YOUR INSTRUCTIONS —
In the data that follows, how many lines include the string "docs"? Answer with the number alone.

BEGIN DATA UNDER STUDY

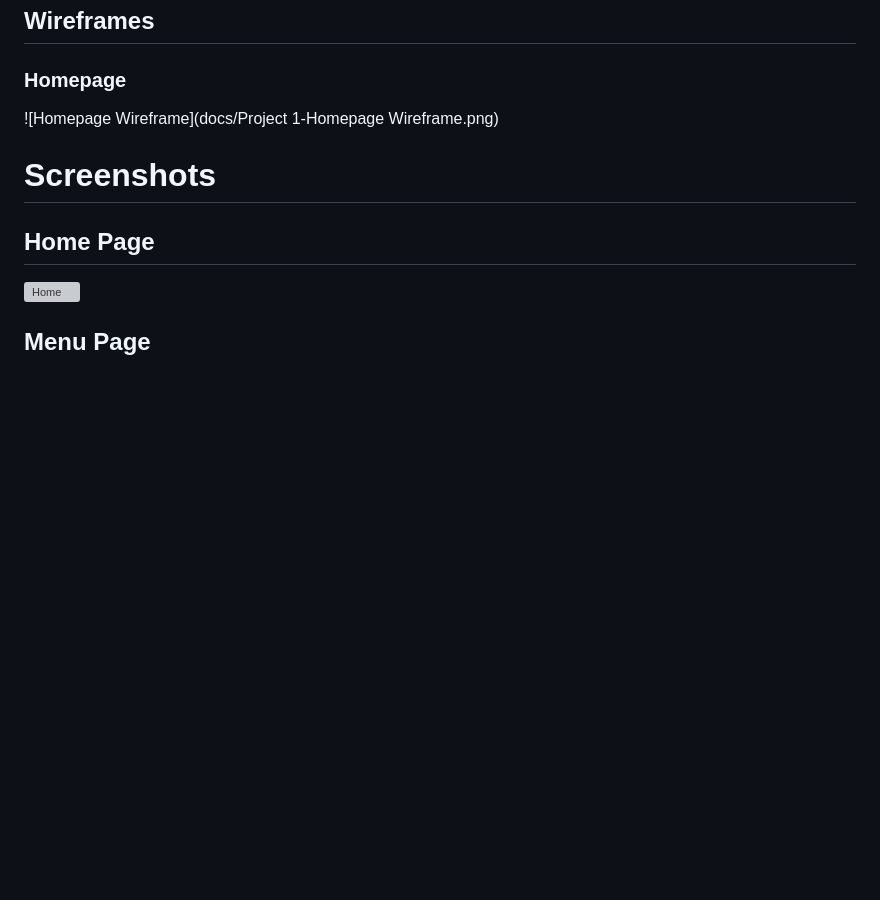
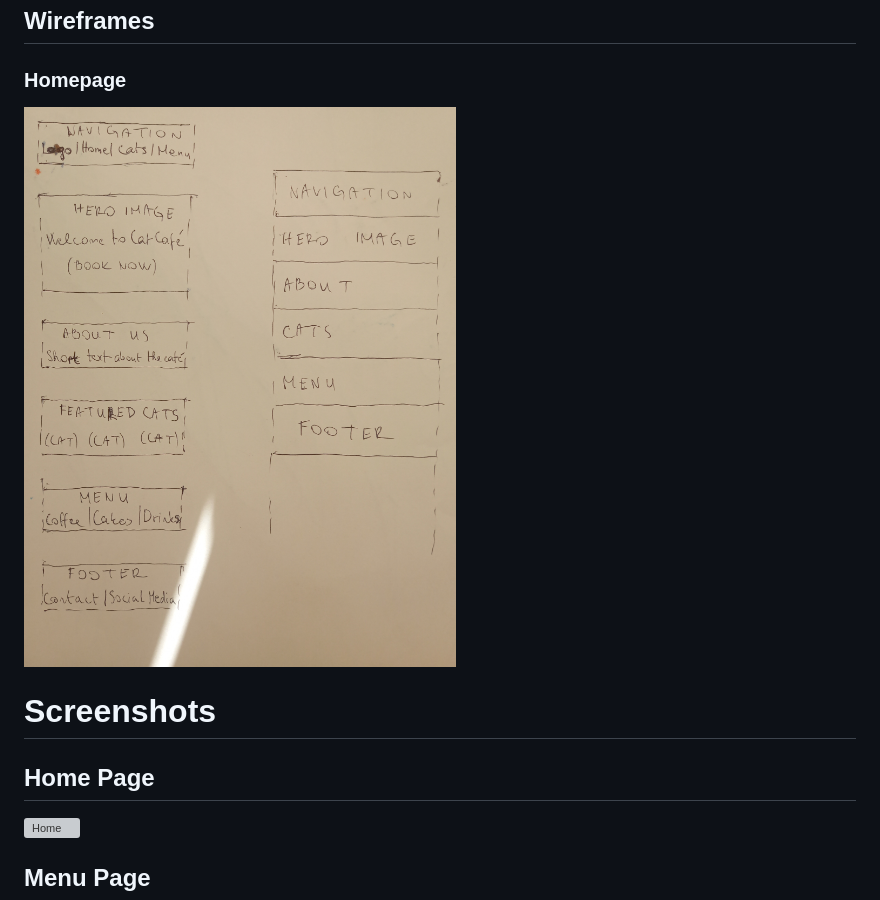
Before and after one commit to Krisztina-sketch/purrfect-catcafe, a Markdown page: README.md, the part around the change. GitHub-like rendering; pictures changed too: docs/homepage-wirefrasme.jpg (added); blank space fills up the shorter version; grey boxes are pictures that could not be loaded.

Commit message:
Replace digital wireframe with hand-drawn wireframe

```diff
--- a/README.md
+++ b/README.md
@@ -97,7 +97,7 @@ As a visitor, I want to:
 
 ### Homepage
 
-![Homepage Wireframe](docs/Project 1-Homepage Wireframe.png)
+![Homepage Wireframe](docs/homepage-wirefrasme.jpg)
 
 # Screenshots
 
```
Also changed, not shown: docs/Project 1-Homepage Wireframe.png (deleted).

END DATA UNDER STUDY

ANSWER TO THIS TASK —
4